Please restate every line below exactly, without any pictures.

[Web page edit records]
* * *

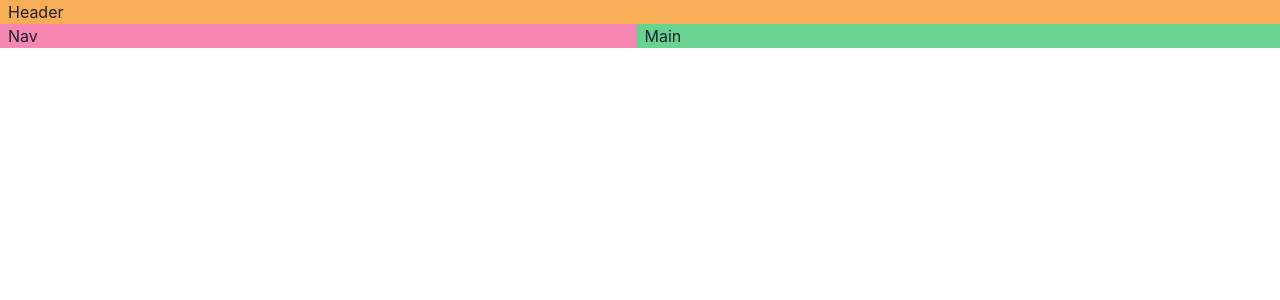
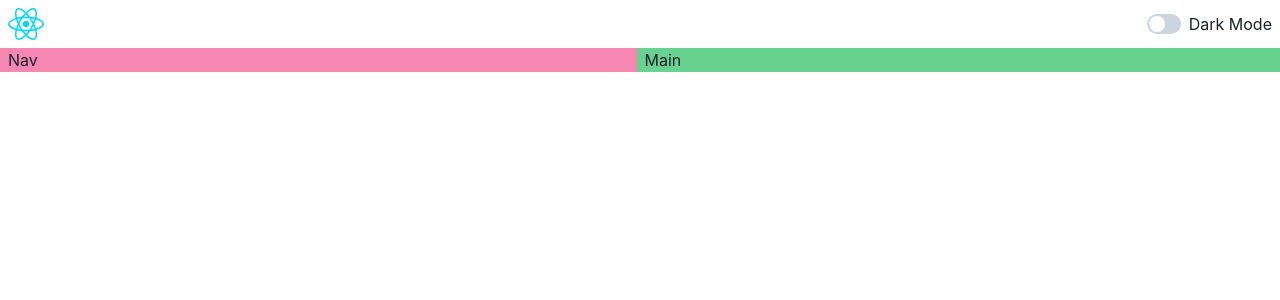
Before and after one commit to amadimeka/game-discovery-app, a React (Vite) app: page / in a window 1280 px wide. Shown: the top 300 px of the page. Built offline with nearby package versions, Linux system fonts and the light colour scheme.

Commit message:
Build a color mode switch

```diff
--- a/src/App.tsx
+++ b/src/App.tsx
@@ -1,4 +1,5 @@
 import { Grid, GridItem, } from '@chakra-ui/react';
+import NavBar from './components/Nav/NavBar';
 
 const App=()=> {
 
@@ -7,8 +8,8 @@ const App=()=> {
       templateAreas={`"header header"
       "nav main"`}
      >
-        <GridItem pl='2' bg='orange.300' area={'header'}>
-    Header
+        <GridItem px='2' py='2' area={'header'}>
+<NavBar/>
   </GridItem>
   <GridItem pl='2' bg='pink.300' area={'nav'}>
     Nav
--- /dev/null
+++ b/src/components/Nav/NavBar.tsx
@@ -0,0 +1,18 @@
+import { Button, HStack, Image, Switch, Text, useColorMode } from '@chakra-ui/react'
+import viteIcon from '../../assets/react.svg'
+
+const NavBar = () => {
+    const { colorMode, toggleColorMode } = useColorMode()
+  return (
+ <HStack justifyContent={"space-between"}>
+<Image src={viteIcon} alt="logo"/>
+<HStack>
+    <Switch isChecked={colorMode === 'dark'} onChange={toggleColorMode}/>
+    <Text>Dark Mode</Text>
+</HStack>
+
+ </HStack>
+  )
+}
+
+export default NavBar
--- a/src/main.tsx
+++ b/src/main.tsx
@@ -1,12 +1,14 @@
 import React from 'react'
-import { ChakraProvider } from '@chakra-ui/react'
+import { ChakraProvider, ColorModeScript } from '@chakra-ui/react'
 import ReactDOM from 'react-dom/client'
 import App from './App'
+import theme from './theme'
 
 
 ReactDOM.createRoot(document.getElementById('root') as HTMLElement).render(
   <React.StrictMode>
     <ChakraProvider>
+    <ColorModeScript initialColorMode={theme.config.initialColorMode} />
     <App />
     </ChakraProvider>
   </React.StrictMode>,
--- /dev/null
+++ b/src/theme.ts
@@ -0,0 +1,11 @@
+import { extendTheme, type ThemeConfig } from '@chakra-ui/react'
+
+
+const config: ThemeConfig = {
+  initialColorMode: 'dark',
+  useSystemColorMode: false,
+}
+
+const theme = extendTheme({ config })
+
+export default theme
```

* * *

■ Exercise result ■
Before and after one commit to amadimeka/game-discovery-app, a React (Vite) app: page / in a window 1280 px wide. Shown: the top 300 px of the page. Built offline with nearby package versions, Linux system fonts and the light colour scheme.

Commit message:
Build a color mode switch

```diff
--- a/src/App.tsx
+++ b/src/App.tsx
@@ -1,4 +1,5 @@
 import { Grid, GridItem, } from '@chakra-ui/react';
+import NavBar from './components/Nav/NavBar';
 
 const App=()=> {
 
@@ -7,8 +8,8 @@ const App=()=> {
       templateAreas={`"header header"
       "nav main"`}
      >
-        <GridItem pl='2' bg='orange.300' area={'header'}>
-    Header
+        <GridItem px='2' py='2' area={'header'}>
+<NavBar/>
   </GridItem>
   <GridItem pl='2' bg='pink.300' area={'nav'}>
     Nav
--- /dev/null
+++ b/src/components/Nav/NavBar.tsx
@@ -0,0 +1,18 @@
+import { Button, HStack, Image, Switch, Text, useColorMode } from '@chakra-ui/react'
+import viteIcon from '../../assets/react.svg'
+
+const NavBar = () => {
+    const { colorMode, toggleColorMode } = useColorMode()
+  return (
+ <HStack justifyContent={"space-between"}>
+<Image src={viteIcon} alt="logo"/>
+<HStack>
+    <Switch isChecked={colorMode === 'dark'} onChange={toggleColorMode}/>
+    <Text>Dark Mode</Text>
+</HStack>
+
+ </HStack>
+  )
+}
+
+export default NavBar
--- a/src/main.tsx
+++ b/src/main.tsx
@@ -1,12 +1,14 @@
 import React from 'react'
-import { ChakraProvider } from '@chakra-ui/react'
+import { ChakraProvider, ColorModeScript } from '@chakra-ui/react'
 import ReactDOM from 'react-dom/client'
 import App from './App'
+import theme from './theme'
 
 
 ReactDOM.createRoot(document.getElementById('root') as HTMLElement).render(
   <React.StrictMode>
     <ChakraProvider>
+    <ColorModeScript initialColorMode={theme.config.initialColorMode} />
     <App />
     </ChakraProvider>
   </React.StrictMode>,
--- /dev/null
+++ b/src/theme.ts
@@ -0,0 +1,11 @@
+import { extendTheme, type ThemeConfig } from '@chakra-ui/react'
+
+
+const config: ThemeConfig = {
+  initialColorMode: 'dark',
+  useSystemColorMode: false,
+}
+
+const theme = extendTheme({ config })
+
+export default theme
```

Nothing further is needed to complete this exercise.